• **WHAT YOU HAVE TO DO**:
Determine the number of lines in the following entries that hold the word "profiles". Give only that number.

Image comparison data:

****************************************

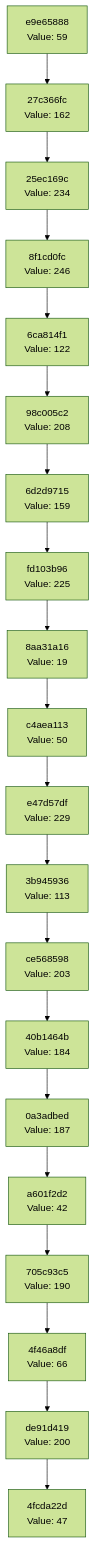
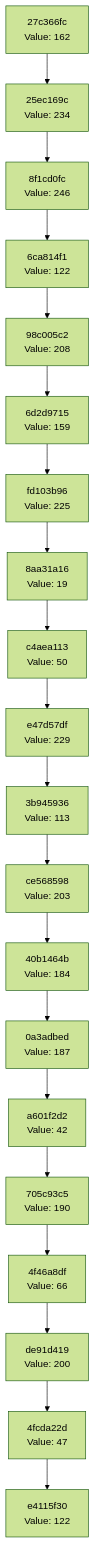
The diagram in docs/CHAIN_VISUALIZATION.md (Abhisheksinha1506/hash-chain-evolver), drawn with Mermaid (forest theme) before and after one commit. The commit also changed 3 other files, not shown here.

````diff
--- a/docs/CHAIN_VISUALIZATION.md
+++ b/docs/CHAIN_VISUALIZATION.md
@@ -3,42 +3,42 @@
 ```mermaid
 graph TD
-    C0["4fcda22d<br/>Value: 47"]
-    C1["de91d419<br/>Value: 200"]
+    C0["e4115f30<br/>Value: 122"]
+    C1["4fcda22d<br/>Value: 47"]
     C1 --> C0
-    C2["4f46a8df<br/>Value: 66"]
+    C2["de91d419<br/>Value: 200"]
     C2 --> C1
-    C3["705c93c5<br/>Value: 190"]
+    C3["4f46a8df<br/>Value: 66"]
     C3 --> C2
-    C4["a601f2d2<br/>Value: 42"]
+    C4["705c93c5<br/>Value: 190"]
     C4 --> C3
-    C5["0a3adbed<br/>Value: 187"]
+    C5["a601f2d2<br/>Value: 42"]
     C5 --> C4
-    C6["40b1464b<br/>Value: 184"]
+    C6["0a3adbed<br/>Value: 187"]
     C6 --> C5
-    C7["ce568598<br/>Value: 203"]
+    C7["40b1464b<br/>Value: 184"]
     C7 --> C6
-    C8["3b945936<br/>Value: 113"]
+    C8["ce568598<br/>Value: 203"]
     C8 --> C7
-    C9["e47d57df<br/>Value: 229"]
+    C9["3b945936<br/>Value: 113"]
     C9 --> C8
-    C10["c4aea113<br/>Value: 50"]
+    C10["e47d57df<br/>Value: 229"]
     C10 --> C9
-    C11["8aa31a16<br/>Value: 19"]
+    C11["c4aea113<br/>Value: 50"]
     C11 --> C10
-    C12["fd103b96<br/>Value: 225"]
+    C12["8aa31a16<br/>Value: 19"]
     C12 --> C11
-    C13["6d2d9715<br/>Value: 159"]
+    C13["fd103b96<br/>Value: 225"]
     C13 --> C12
-    C14["98c005c2<br/>Value: 208"]
+    C14["6d2d9715<br/>Value: 159"]
     C14 --> C13
-    C15["6ca814f1<br/>Value: 122"]
+    C15["98c005c2<br/>Value: 208"]
     C15 --> C14
-    C16["8f1cd0fc<br/>Value: 246"]
+    C16["6ca814f1<br/>Value: 122"]
     C16 --> C15
-    C17["25ec169c<br/>Value: 234"]
+    C17["8f1cd0fc<br/>Value: 246"]
     C17 --> C16
-    C18["27c366fc<br/>Value: 162"]
+    C18["25ec169c<br/>Value: 234"]
     C18 --> C17
-    C19["e9e65888<br/>Value: 59"]
+    C19["27c366fc<br/>Value: 162"]
     C19 --> C18
 ```
````
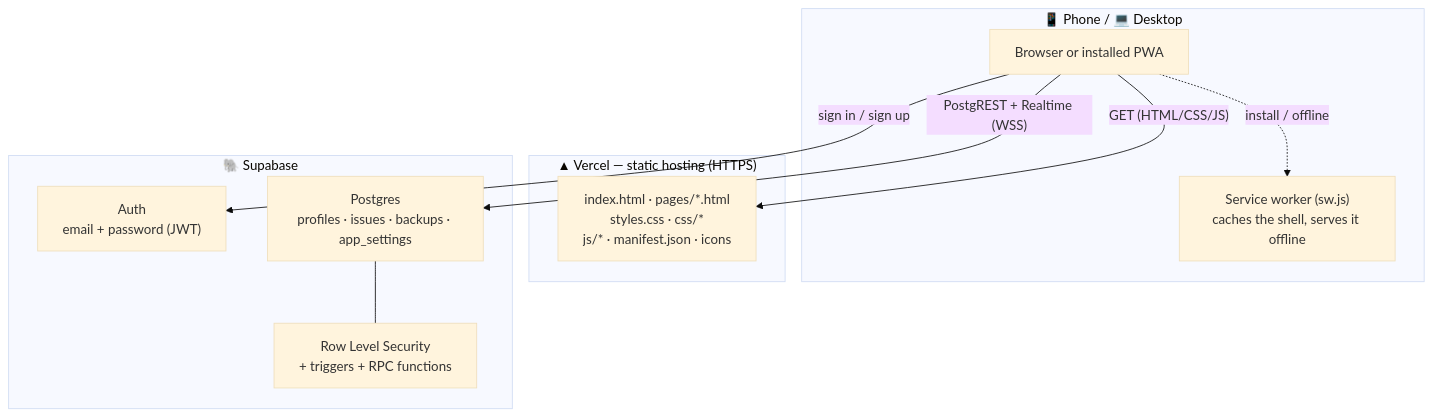
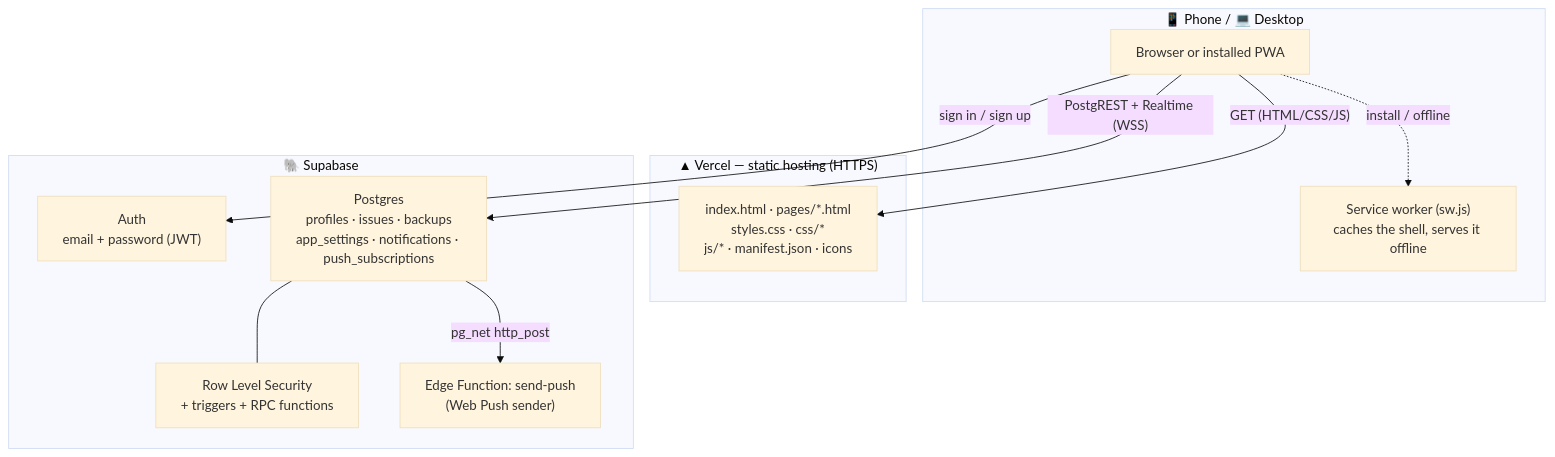
Before and after one commit to rawrmeo/issue-tracker: the first of 15 diagrams in ARCHITECTURE.md, drawn with Mermaid (base theme). The commit also changed other lines of this file and 5 other files, not shown here.

````diff
--- a/ARCHITECTURE.md
+++ b/ARCHITECTURE.md
@@ -18,23 +18,25 @@
 ```mermaid
 flowchart TB
   subgraph Device["📱 Phone  /  💻 Desktop"]
     Browser["Browser or installed PWA"]
     SW["Service worker (sw.js)<br/>caches the shell, serves it offline"]
   end
 
   subgraph Vercel["▲ Vercel — static hosting (HTTPS)"]
     Static["index.html · pages/*.html<br/>styles.css · css/*<br/>js/* · manifest.json · icons"]
   end
 
   subgraph Supabase["🐘 Supabase"]
     Auth["Auth<br/>email + password (JWT)"]
-    DB["Postgres<br/>profiles · issues · backups · app_settings"]
+    DB["Postgres<br/>profiles · issues · backups<br/>app_settings · notifications · push_subscriptions"]
     Guard["Row Level Security<br/>+ triggers + RPC functions"]
+    Fn["Edge Function: send-push<br/>(Web Push sender)"]
   end
 
   Browser -->|"GET (HTML/CSS/JS)"| Static
   Browser -->|"sign in / sign up"| Auth
   Browser -->|"PostgREST + Realtime (WSS)"| DB
   DB --- Guard
+  DB -->|"pg_net http_post"| Fn
   Browser -.->|"install / offline"| SW
 ```
````
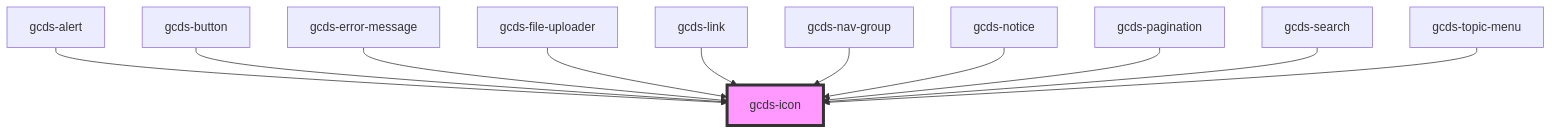
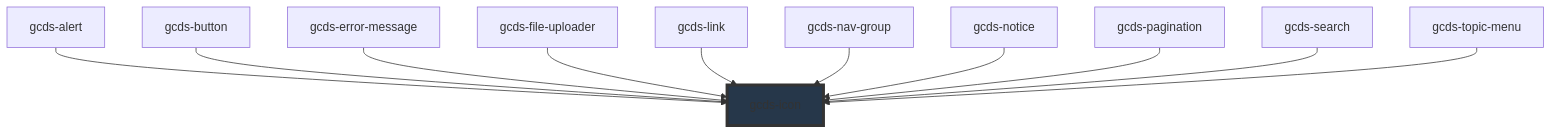
Before and after one commit to cds-snc/gcds-components: the diagram in packages/web/src/components/gcds-icon/readme.md, drawn with Mermaid. The commit also changed 44 other files, not shown here.

````diff
--- a/packages/web/src/components/gcds-icon/readme.md
+++ b/packages/web/src/components/gcds-icon/readme.md
@@ -35,14 +35,14 @@
 ```mermaid
 graph TD;
   gcds-alert --> gcds-icon
   gcds-button --> gcds-icon
   gcds-error-message --> gcds-icon
   gcds-file-uploader --> gcds-icon
   gcds-link --> gcds-icon
   gcds-nav-group --> gcds-icon
   gcds-notice --> gcds-icon
   gcds-pagination --> gcds-icon
   gcds-search --> gcds-icon
   gcds-topic-menu --> gcds-icon
-  style gcds-icon fill:#f9f,stroke:#333,stroke-width:4px
+  style gcds-icon fill:#26374a,stroke:#333,stroke-width:4px
 ```
````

****************************************

• **EXERCISE ANSWER**:
2